▸ RECORD EXTRACTS

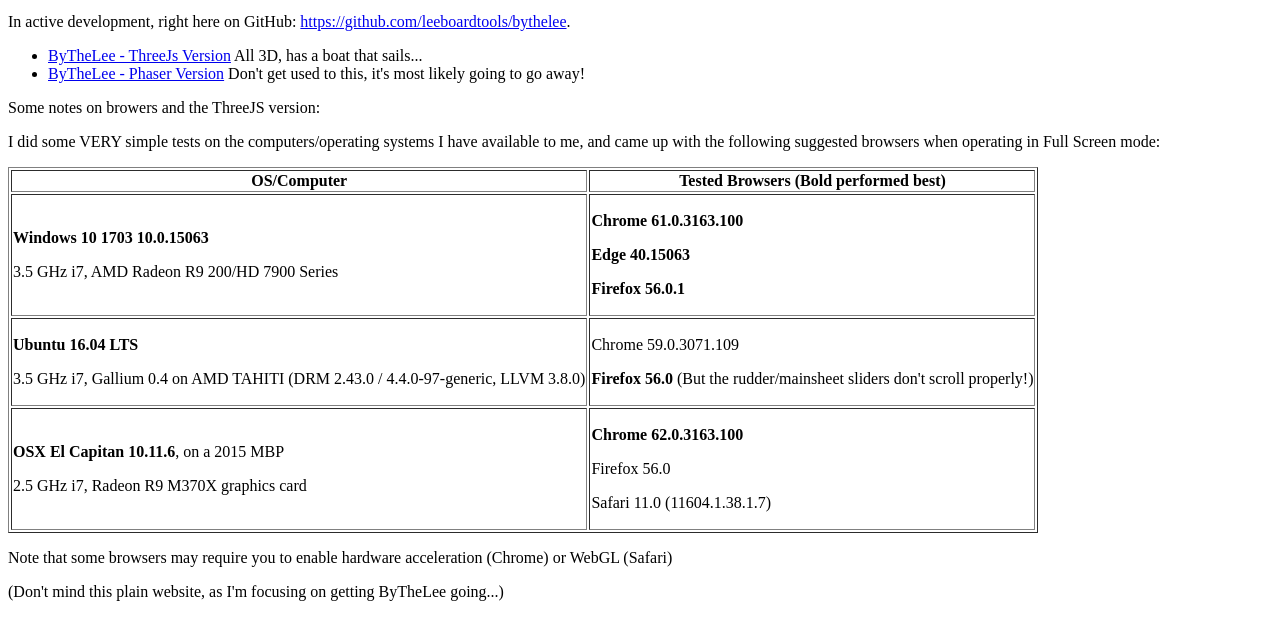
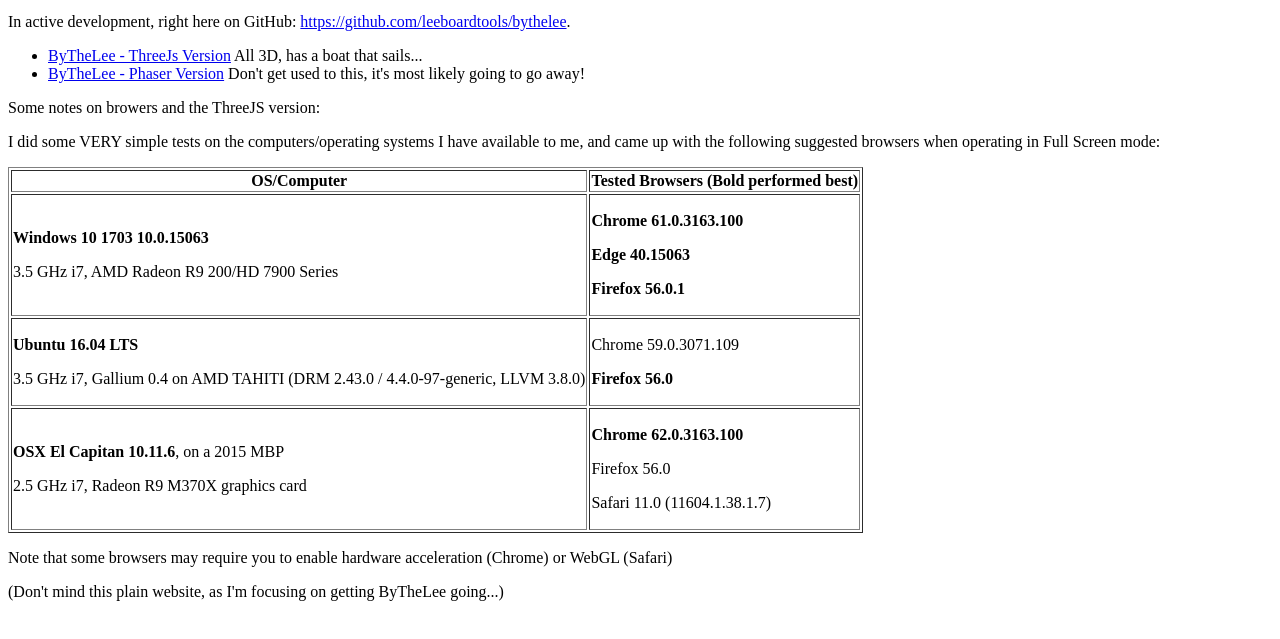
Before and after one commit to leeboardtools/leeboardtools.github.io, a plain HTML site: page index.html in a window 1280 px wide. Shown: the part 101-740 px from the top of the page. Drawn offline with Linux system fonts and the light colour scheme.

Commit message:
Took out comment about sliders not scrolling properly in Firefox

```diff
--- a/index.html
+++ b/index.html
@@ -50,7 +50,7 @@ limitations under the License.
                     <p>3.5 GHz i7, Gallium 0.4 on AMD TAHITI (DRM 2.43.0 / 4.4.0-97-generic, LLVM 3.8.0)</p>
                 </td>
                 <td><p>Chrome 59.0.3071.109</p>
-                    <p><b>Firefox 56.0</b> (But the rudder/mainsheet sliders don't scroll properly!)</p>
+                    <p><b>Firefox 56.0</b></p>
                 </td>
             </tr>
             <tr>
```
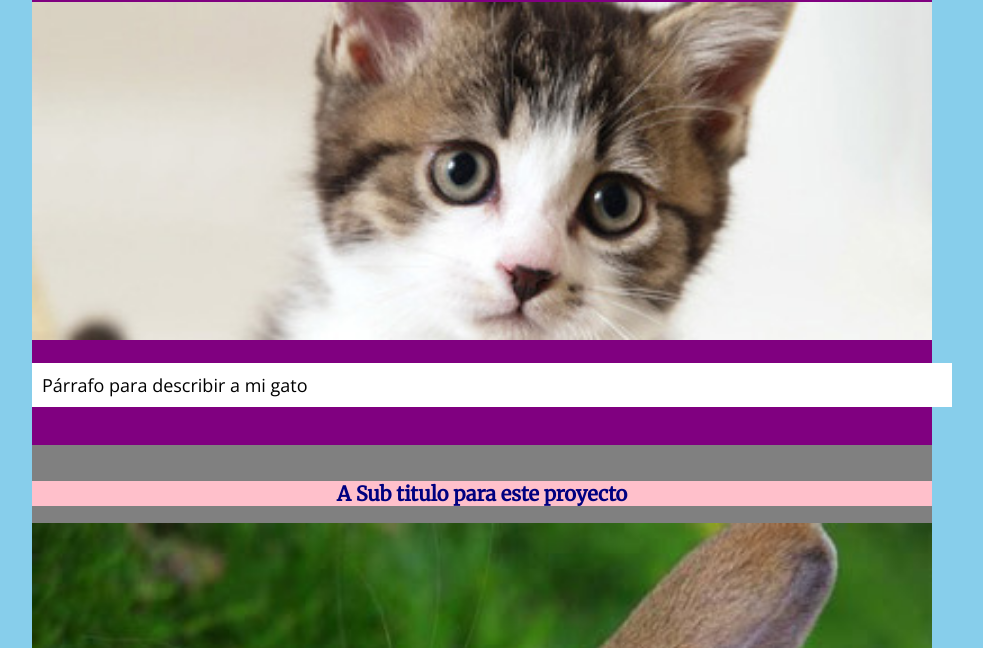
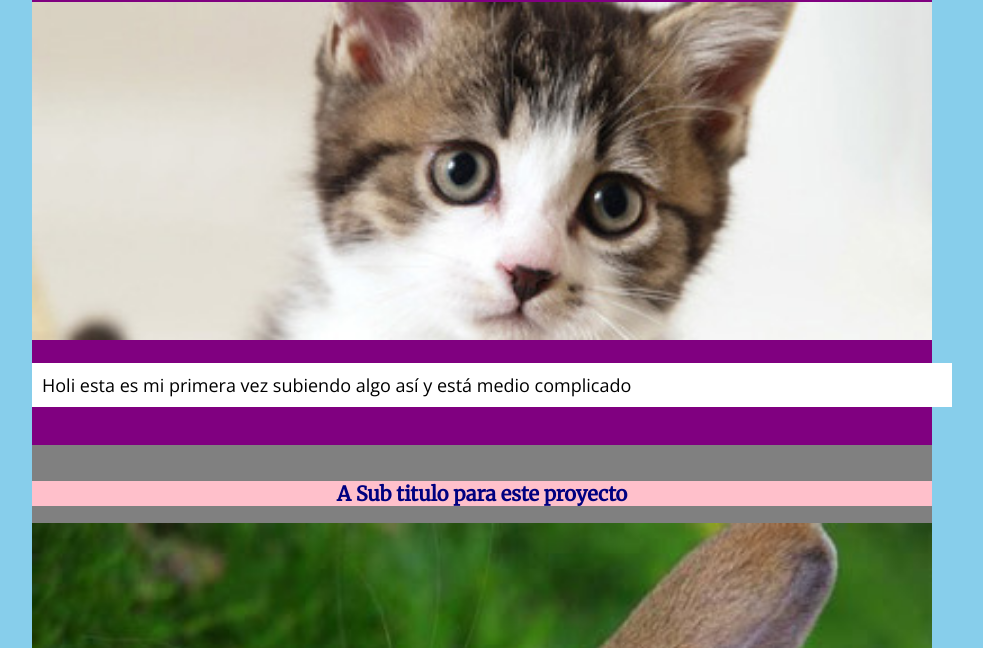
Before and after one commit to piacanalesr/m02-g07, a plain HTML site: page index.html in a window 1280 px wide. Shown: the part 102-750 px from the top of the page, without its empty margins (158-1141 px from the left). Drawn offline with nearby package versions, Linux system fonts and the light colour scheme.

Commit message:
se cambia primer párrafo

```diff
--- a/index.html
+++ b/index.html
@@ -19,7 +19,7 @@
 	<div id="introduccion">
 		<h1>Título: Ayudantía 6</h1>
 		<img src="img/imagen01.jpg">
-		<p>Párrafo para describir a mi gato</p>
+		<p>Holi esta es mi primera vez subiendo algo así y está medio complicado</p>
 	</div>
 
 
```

▸ ABOUT THIS TASK
Each line of the listing above that contains the word "Firefox" is to be copied.

▸ TASK OUTPUT
Took out comment about sliders not scrolling properly in Firefox
-                    <p><b>Firefox 56.0</b> (But the rudder/mainsheet sliders don't scroll properly!)</p>
+                    <p><b>Firefox 56.0</b></p>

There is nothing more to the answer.